= YOUR INSTRUCTIONS =
In the data below, find each line carrying the string "observations" and copy it out.

(Edit tracking data)
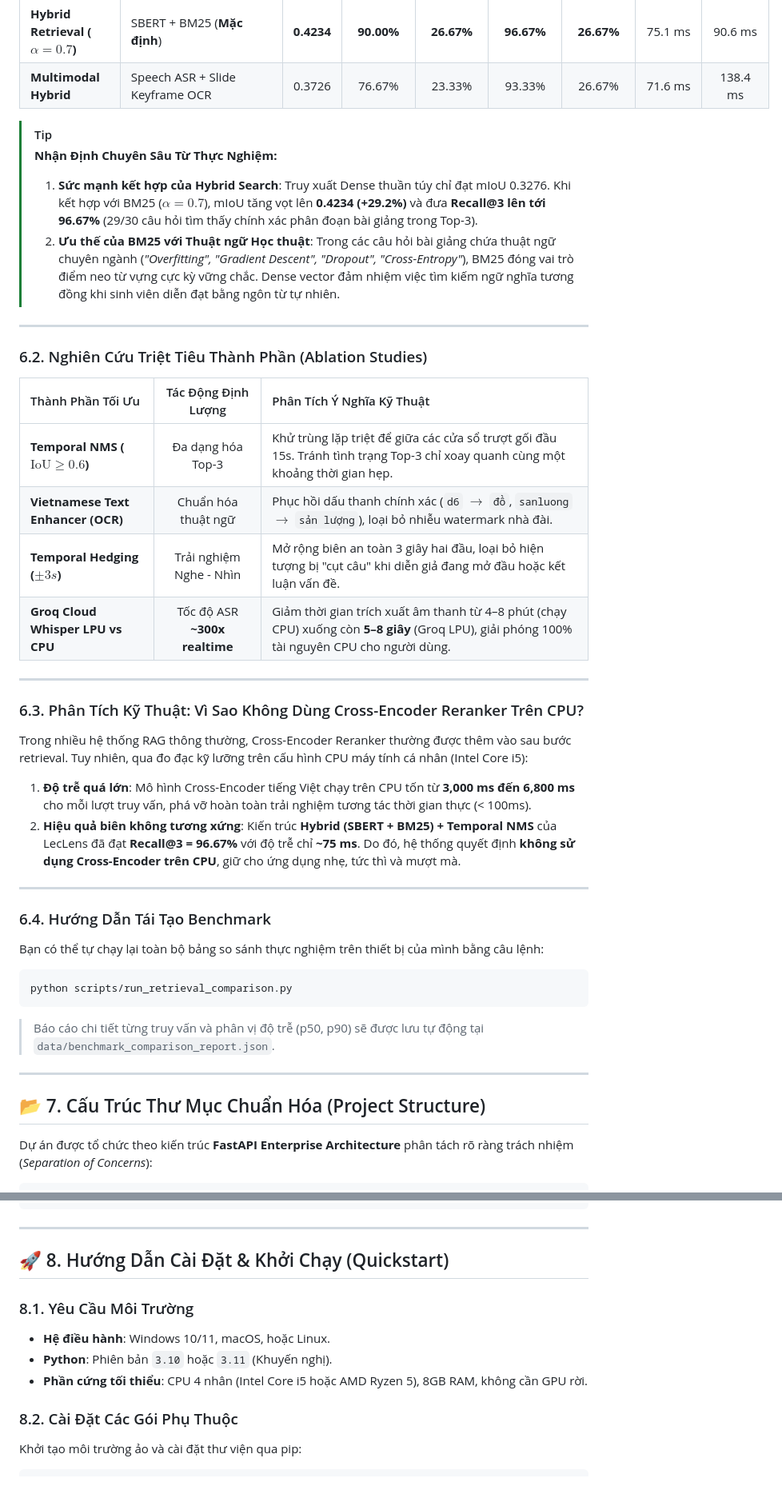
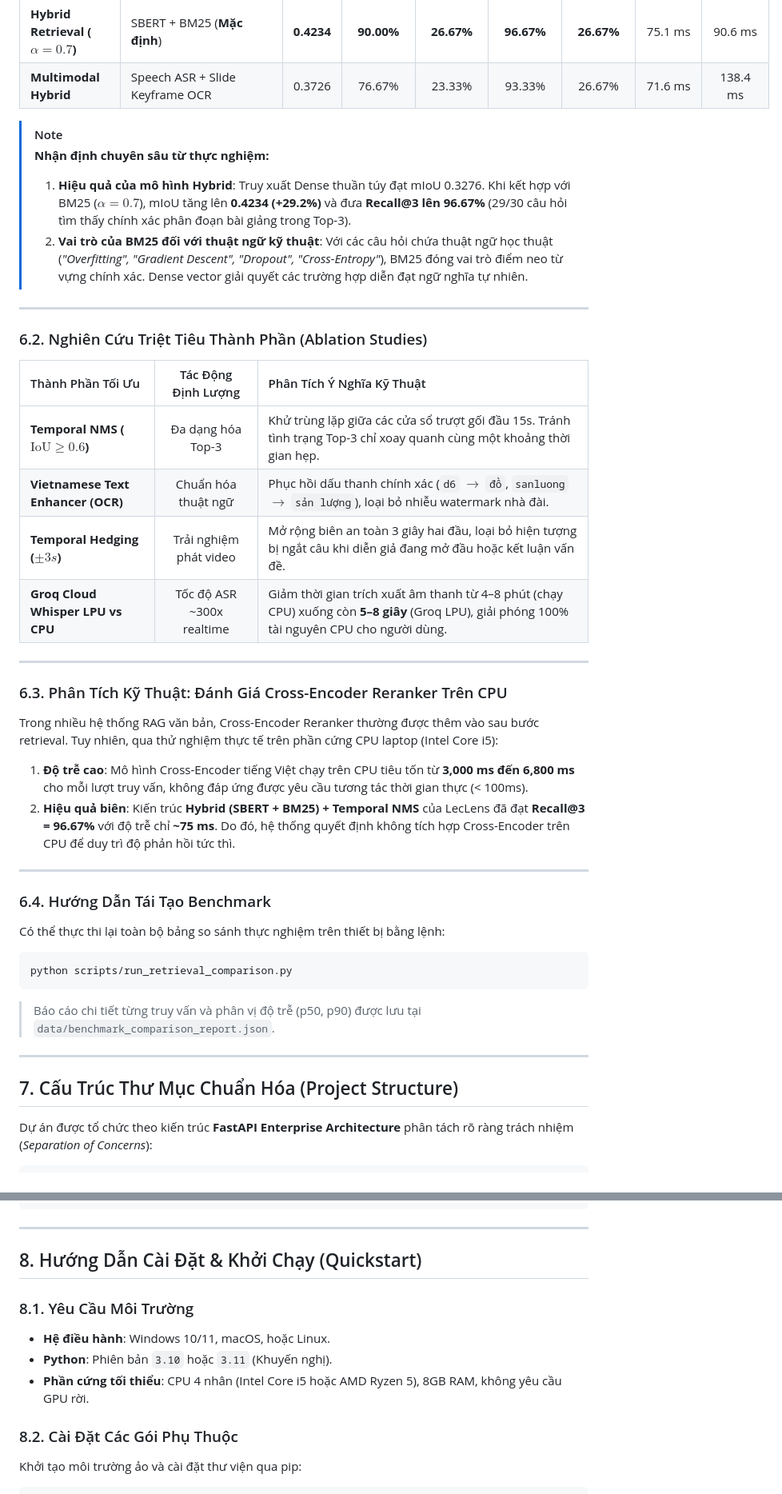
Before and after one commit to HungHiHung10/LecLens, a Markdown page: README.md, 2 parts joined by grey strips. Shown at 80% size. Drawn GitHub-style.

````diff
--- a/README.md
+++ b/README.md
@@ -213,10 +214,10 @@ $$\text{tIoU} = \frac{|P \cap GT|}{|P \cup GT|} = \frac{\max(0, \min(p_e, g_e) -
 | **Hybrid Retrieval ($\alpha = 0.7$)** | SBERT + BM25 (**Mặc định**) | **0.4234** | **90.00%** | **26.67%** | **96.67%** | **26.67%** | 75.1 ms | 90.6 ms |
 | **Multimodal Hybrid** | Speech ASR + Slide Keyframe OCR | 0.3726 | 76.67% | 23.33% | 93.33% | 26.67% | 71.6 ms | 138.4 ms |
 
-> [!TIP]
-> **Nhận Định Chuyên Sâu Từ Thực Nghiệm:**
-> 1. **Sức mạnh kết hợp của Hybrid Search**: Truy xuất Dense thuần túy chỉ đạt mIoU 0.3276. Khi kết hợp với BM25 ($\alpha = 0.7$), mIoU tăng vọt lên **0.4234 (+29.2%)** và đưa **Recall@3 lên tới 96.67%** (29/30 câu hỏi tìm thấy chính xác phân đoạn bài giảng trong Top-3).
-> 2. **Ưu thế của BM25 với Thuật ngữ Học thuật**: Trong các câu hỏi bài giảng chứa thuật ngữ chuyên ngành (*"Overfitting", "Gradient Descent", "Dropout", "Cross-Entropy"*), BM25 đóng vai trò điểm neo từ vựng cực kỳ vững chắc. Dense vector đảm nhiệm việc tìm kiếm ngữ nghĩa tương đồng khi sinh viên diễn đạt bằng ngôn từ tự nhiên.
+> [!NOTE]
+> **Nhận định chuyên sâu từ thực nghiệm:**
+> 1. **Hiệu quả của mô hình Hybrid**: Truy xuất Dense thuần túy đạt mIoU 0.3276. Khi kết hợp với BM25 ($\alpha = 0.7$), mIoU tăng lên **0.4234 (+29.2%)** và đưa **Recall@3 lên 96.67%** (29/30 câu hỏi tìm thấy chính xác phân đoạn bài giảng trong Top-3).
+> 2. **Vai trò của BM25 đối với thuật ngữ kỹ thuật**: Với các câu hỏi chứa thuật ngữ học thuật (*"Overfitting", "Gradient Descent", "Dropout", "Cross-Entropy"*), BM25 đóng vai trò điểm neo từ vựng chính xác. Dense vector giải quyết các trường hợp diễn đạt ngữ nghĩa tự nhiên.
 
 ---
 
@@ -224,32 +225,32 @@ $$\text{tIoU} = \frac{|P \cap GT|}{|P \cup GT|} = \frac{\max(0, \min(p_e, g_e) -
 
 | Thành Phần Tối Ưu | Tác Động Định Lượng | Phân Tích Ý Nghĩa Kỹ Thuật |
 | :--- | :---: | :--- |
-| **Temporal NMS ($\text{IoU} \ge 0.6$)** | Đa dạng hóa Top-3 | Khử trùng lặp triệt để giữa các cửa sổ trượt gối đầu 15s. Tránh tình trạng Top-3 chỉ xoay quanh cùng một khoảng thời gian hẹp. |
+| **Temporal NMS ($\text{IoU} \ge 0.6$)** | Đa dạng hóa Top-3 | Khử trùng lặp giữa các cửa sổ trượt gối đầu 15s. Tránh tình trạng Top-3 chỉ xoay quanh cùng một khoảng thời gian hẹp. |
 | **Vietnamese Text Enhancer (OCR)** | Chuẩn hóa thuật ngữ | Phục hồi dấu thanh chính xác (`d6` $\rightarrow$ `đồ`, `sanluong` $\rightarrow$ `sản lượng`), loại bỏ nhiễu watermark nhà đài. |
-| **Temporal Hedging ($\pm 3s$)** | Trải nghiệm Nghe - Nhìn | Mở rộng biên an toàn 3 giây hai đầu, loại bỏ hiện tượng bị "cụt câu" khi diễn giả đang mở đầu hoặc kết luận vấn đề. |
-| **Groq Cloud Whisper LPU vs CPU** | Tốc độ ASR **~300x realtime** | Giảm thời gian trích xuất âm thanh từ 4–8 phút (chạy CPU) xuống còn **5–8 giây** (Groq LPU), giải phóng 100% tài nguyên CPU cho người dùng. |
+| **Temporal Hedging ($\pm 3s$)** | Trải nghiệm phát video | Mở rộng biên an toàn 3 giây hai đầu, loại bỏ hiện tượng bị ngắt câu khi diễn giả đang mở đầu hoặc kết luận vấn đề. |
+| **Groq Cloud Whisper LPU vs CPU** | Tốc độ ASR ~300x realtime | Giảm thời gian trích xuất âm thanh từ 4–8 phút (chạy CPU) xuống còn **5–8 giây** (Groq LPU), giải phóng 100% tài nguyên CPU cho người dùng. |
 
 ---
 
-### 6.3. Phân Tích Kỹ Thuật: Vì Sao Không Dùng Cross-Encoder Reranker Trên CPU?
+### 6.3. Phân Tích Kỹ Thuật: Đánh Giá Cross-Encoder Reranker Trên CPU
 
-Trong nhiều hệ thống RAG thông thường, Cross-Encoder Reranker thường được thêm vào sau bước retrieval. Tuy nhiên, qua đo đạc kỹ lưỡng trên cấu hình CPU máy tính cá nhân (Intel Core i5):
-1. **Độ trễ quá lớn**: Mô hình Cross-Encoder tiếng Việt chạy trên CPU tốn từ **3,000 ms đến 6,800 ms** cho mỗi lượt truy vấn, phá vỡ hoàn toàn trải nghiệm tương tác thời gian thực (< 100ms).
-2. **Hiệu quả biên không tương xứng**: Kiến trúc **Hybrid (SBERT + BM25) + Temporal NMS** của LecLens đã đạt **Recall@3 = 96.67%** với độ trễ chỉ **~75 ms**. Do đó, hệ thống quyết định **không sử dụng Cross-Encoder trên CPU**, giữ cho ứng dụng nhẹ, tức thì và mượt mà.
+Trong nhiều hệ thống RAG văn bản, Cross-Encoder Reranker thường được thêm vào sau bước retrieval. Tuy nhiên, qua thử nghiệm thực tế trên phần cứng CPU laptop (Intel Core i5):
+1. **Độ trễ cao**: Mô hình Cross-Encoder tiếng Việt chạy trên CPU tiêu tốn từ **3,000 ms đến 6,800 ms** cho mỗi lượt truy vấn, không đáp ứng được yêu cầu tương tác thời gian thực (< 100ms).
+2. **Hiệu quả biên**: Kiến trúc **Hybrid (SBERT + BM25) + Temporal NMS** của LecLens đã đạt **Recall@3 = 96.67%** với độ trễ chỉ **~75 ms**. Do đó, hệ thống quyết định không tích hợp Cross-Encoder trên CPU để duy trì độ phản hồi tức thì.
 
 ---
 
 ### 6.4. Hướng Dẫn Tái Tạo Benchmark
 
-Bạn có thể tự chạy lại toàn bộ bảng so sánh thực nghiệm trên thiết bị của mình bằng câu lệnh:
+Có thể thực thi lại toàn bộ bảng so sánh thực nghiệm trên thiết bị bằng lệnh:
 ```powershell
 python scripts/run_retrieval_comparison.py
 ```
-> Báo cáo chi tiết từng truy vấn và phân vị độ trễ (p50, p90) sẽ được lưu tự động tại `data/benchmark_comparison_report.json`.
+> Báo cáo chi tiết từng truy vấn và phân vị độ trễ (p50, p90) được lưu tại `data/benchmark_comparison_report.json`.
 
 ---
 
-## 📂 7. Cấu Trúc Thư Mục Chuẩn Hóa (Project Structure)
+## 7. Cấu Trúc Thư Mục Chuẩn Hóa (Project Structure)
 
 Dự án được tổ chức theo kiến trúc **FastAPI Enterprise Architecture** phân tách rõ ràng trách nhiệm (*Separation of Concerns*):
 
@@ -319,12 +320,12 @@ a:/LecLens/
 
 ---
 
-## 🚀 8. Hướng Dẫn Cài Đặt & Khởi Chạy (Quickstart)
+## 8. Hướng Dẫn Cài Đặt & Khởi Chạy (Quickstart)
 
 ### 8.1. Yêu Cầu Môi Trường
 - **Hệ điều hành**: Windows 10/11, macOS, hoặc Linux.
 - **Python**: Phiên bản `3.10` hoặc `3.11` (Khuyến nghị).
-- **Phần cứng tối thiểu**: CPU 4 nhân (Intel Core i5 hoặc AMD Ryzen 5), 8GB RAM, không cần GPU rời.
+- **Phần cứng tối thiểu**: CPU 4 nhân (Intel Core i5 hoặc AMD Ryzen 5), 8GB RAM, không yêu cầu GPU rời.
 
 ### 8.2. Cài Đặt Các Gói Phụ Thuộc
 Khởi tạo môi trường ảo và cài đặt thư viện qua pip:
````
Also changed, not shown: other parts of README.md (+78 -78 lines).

==

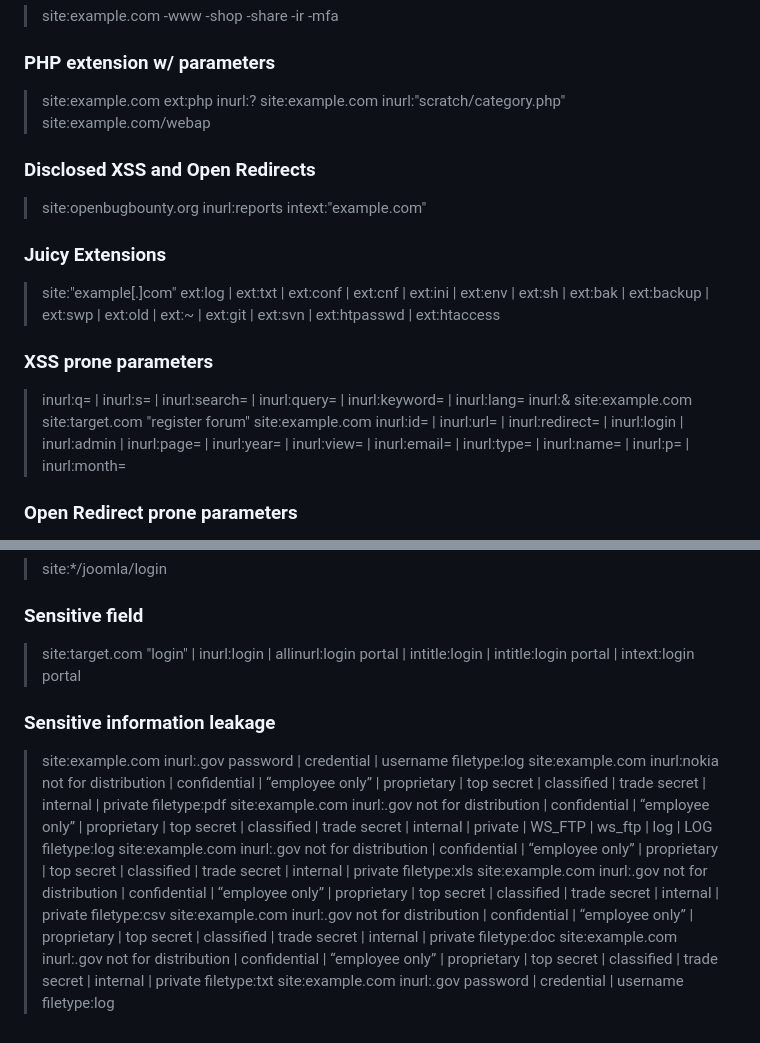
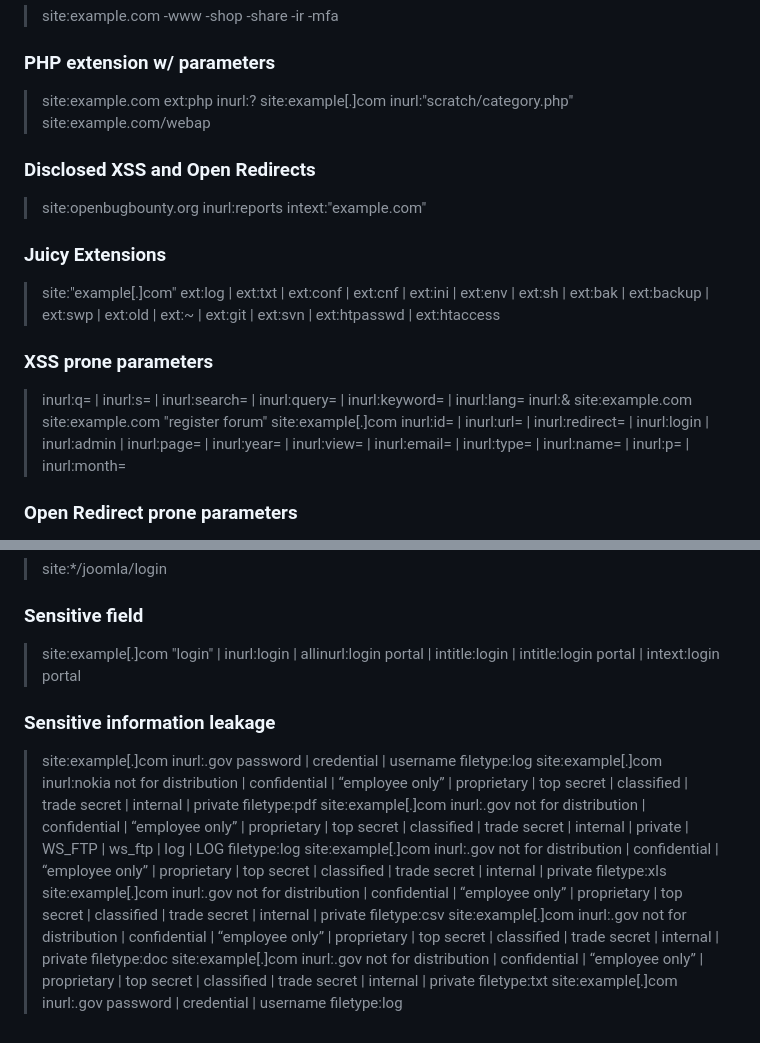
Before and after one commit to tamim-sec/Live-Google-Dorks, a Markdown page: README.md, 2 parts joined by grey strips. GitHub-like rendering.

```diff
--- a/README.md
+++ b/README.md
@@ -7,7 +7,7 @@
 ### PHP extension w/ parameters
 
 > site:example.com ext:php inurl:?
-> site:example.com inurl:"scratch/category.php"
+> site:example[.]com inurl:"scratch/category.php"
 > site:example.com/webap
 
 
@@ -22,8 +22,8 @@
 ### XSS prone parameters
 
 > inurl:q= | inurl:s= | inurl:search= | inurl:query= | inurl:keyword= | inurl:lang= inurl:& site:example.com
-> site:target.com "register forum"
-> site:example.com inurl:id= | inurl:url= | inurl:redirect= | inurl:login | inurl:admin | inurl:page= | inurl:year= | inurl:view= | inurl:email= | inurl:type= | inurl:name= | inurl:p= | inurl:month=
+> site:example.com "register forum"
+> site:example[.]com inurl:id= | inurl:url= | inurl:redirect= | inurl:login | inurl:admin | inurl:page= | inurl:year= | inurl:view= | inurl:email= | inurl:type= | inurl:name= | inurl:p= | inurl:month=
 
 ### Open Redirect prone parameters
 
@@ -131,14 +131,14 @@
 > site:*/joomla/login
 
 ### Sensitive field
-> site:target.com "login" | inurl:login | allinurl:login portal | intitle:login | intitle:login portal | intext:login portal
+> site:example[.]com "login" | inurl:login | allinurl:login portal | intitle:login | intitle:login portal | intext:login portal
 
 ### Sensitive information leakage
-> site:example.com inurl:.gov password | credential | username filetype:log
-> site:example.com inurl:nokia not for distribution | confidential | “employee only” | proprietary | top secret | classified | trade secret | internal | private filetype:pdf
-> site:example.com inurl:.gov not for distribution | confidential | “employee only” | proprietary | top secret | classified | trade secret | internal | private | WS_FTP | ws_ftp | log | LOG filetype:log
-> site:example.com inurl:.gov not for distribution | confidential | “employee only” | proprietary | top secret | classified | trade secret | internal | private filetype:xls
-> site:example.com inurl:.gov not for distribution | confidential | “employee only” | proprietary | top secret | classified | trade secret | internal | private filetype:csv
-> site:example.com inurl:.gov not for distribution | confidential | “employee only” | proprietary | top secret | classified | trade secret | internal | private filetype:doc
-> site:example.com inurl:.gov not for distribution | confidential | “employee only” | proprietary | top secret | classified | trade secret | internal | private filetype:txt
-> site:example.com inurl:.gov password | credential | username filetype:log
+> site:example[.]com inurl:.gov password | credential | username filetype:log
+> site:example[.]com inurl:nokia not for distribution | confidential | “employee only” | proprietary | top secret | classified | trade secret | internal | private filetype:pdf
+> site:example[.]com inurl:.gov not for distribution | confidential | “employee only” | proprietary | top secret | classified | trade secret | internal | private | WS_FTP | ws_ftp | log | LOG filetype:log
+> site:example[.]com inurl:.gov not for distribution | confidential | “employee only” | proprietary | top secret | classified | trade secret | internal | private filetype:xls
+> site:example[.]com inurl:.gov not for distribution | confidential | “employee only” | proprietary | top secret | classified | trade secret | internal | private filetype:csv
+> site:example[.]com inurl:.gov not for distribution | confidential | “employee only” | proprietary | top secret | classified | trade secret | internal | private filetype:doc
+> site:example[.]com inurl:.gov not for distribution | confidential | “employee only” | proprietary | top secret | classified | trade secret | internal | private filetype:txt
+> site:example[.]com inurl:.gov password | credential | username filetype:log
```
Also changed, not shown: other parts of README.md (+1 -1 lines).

---

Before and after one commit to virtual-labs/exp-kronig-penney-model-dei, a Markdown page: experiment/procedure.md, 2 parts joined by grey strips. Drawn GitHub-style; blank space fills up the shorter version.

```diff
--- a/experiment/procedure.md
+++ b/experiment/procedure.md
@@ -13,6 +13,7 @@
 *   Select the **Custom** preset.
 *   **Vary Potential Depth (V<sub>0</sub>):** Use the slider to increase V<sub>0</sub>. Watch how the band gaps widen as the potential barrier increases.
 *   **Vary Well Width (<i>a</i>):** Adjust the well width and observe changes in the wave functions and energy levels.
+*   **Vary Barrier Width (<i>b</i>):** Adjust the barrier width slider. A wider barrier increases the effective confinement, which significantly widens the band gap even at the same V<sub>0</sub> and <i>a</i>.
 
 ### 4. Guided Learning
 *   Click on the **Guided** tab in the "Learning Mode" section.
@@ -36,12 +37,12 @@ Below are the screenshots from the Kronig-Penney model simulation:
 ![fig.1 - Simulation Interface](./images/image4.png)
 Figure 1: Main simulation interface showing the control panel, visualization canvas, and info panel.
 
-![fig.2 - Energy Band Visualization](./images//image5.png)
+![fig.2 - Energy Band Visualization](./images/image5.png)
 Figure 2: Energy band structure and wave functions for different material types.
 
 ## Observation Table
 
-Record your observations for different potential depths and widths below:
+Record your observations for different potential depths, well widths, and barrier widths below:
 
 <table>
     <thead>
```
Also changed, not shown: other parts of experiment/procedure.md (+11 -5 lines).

= EXERCISE RESULT =
-Record your observations for different potential depths and widths below:
+Record your observations for different potential depths, well widths, and barrier widths below:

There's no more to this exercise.